This will fall in line with other elements of the capture strategy (i.e. which NAICS code or small business set-aside will the agency use in the acquisition strategy). Furthermore, there are advantages of winning new business if your company receives a higher CMMC 1.0 level than your competition.

A great positive to the new certification will be the elimination of ambiguity. The industry has struggled largely to grasp compliance and understand how the DoD would enforce compliance.

Compounding this issue, Aerojet Rocketdyne (AR) was recently issued a Civil False Claims Act (FCA) action for misleading the US Government of their compliance with DFARS 7012 and NIST 800-171. A previous employee and cybersecurity watchdog submitted the claim against them, and AR was not able to adequately defend themselves on the basis of their own self assessment. Now companies will be able to lean on the third party assessment of CMMC 1.0 and eliminate the risk of potential FCA actions.

One last thing - IT Security costs are going to be an allowable charge on contracts moving forward, and will be an element of your best value proposals. Thus, new rates and bidding strategies will come into play within your pricing volumes.

How Do I Prepare for CMMC 1.0?

  1. If you haven't already done so, get an SSP and POA&M in place. This was and will continue to be the starting place. 
  2. Configure your existing environment or build a new environment to NIST 800-171 compliance. Many contractors are moving to Microsoft 365 GCC High, Microsoft 365 GCC, or other cloud providers to ease this process.
    Note: If you are handling, process, or storing Controlled Unclassified Information (CUI), then you'll need to meet DFARS 7012 / CMMC Level 3.
  3. Begin building budgets for the enhanced support requirements and modifying rates to include the enhanced security requirements. Weigh the costs and consider outsourcing security, compliance, and information system management with a Managed Service Provider.
  4. Attend the CS2 CMMC industry days. Follow us on LinkedIn, Twitter, Facebook, Instagram, or Youtube for the latest news impacting contractors and Microsoft's Government Cloud offerings.

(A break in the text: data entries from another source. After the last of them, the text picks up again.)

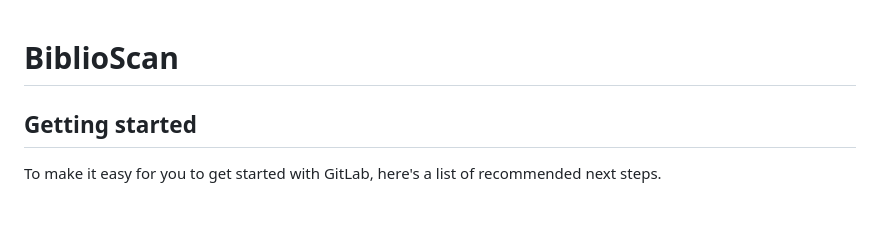
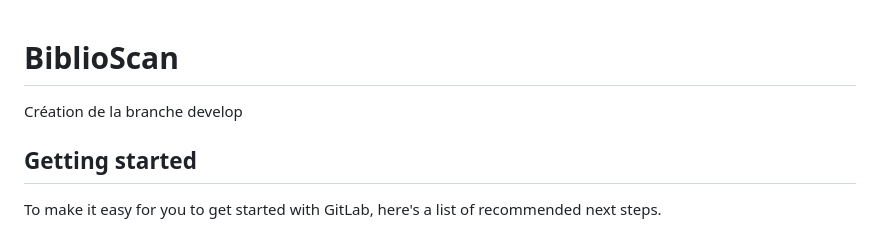
Before and after one commit to Massil1099/BiblioScan-GroupeA, a Markdown page: README.md, the part around the change. GitHub-like rendering.

```diff
--- a/README.md
+++ b/README.md
@@ -1,7 +1,5 @@
 # BiblioScan
-
-
-
+Création de la branche develop
 ## Getting started
 
 To make it easy for you to get started with GitLab, here's a list of recommended next steps.
```
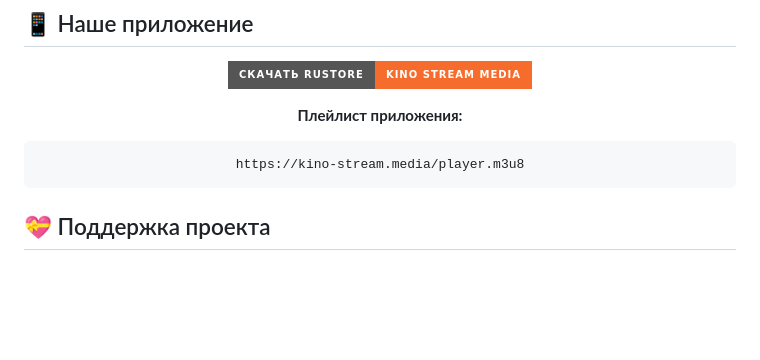
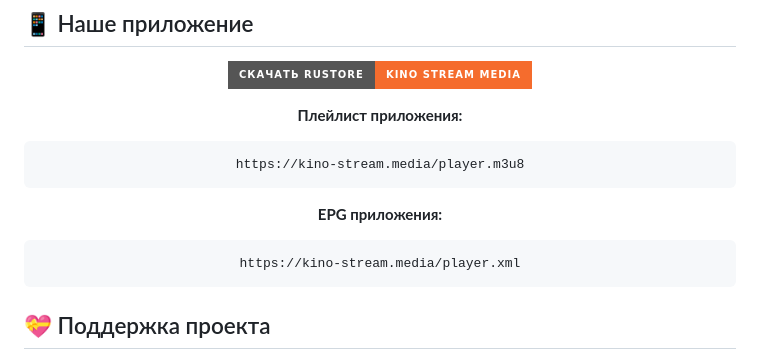
Before and after one commit to kino-stream-media/IPTV, a Markdown page: README.md, the part around the change. GitHub-like rendering; badges without logos; blank space fills up the shorter version.

````diff
--- a/README.md
+++ b/README.md
@@ -72,6 +72,10 @@ https://kino-stream.online/iptvru.m3u
 ```
 https://kino-stream.media/player.m3u8
 ```
+**EPG приложения:**
+```
+https://kino-stream.media/player.xml
+```
 
 </div>
 
````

CS2 Full Logo BlackThe ongoing Cloud Security and Compliance Series (CS2) will also cover what you need to know for CMMC preparation. The collective information in this presentation explains the historical actions that culminated into CMMC and its inherited traits. 

More Resources